## WORK INSTRUCTIONS
Output every record exactly, apart from its images.

Web interface edit records

----------------

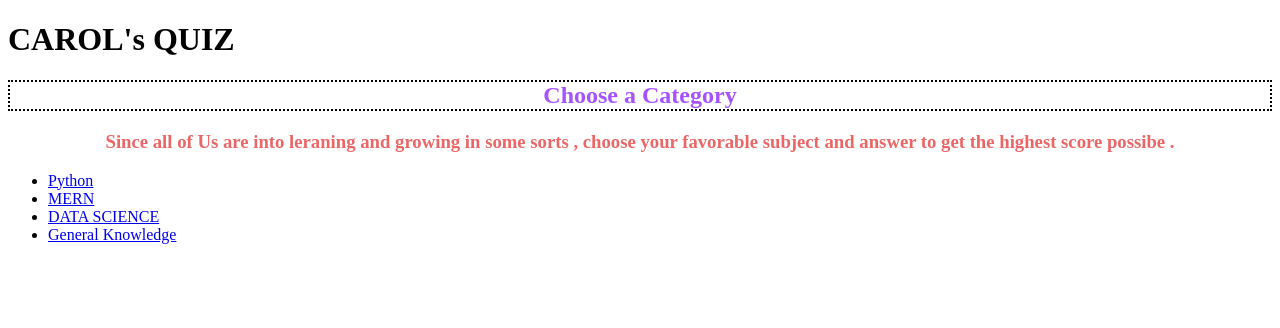
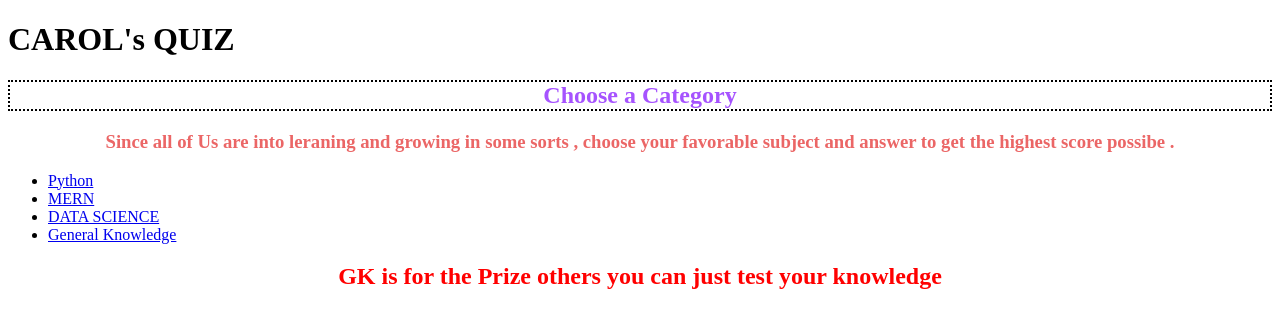
Before and after one commit to loraccc/QUIZatPrixa, a Django app: page /quiz/ in a window 1280 px wide. Shown: the top 328 px of the page. Run offline with Django 4.2, Linux system fonts and the light colour scheme; data comes from the database, SQL or seed files in the repository.

Commit message:
Quiz with Timer , Total score set,changes made

```diff
--- a/quiz/templates/quiz_category_selection.html
+++ b/quiz/templates/quiz_category_selection.html
@@ -15,5 +15,6 @@
             <li><a href="{% url 'quiz_view' category.id %}">{{ category.category_name }}</a></li>
         {% endfor %}
     </ul>
+    <h2 style="text-align: center; font-family: 'Times New Roman', Times, serif;color: red; font-weight: bold;">GK is for the Prize others you can just test your knowledge</h2>
 </body>
 </html>
--- a/quiz/templates/quiz_result_template.html
+++ b/quiz/templates/quiz_result_template.html
@@ -14,5 +14,7 @@
             {% endfor %}
         </ul>
     {% endif %}
+
+    <h2 style="color: red;">Score 40 and whatsapp 9851242237 for the gift</h2>
 </body>
 </html>
```
Also changed, not shown: 1 other file.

----------------

## YOUR RESPONSE
Before and after one commit to loraccc/QUIZatPrixa, a Django app: page /quiz/ in a window 1280 px wide. Shown: the top 328 px of the page. Run offline with Django 4.2, Linux system fonts and the light colour scheme; data comes from the database, SQL or seed files in the repository.

Commit message:
Quiz with Timer , Total score set,changes made

```diff
--- a/quiz/templates/quiz_category_selection.html
+++ b/quiz/templates/quiz_category_selection.html
@@ -15,5 +15,6 @@
             <li><a href="{% url 'quiz_view' category.id %}">{{ category.category_name }}</a></li>
         {% endfor %}
     </ul>
+    <h2 style="text-align: center; font-family: 'Times New Roman', Times, serif;color: red; font-weight: bold;">GK is for the Prize others you can just test your knowledge</h2>
 </body>
 </html>
--- a/quiz/templates/quiz_result_template.html
+++ b/quiz/templates/quiz_result_template.html
@@ -14,5 +14,7 @@
             {% endfor %}
         </ul>
     {% endif %}
+
+    <h2 style="color: red;">Score 40 and whatsapp 9851242237 for the gift</h2>
 </body>
 </html>
```
Also changed, not shown: 1 other file.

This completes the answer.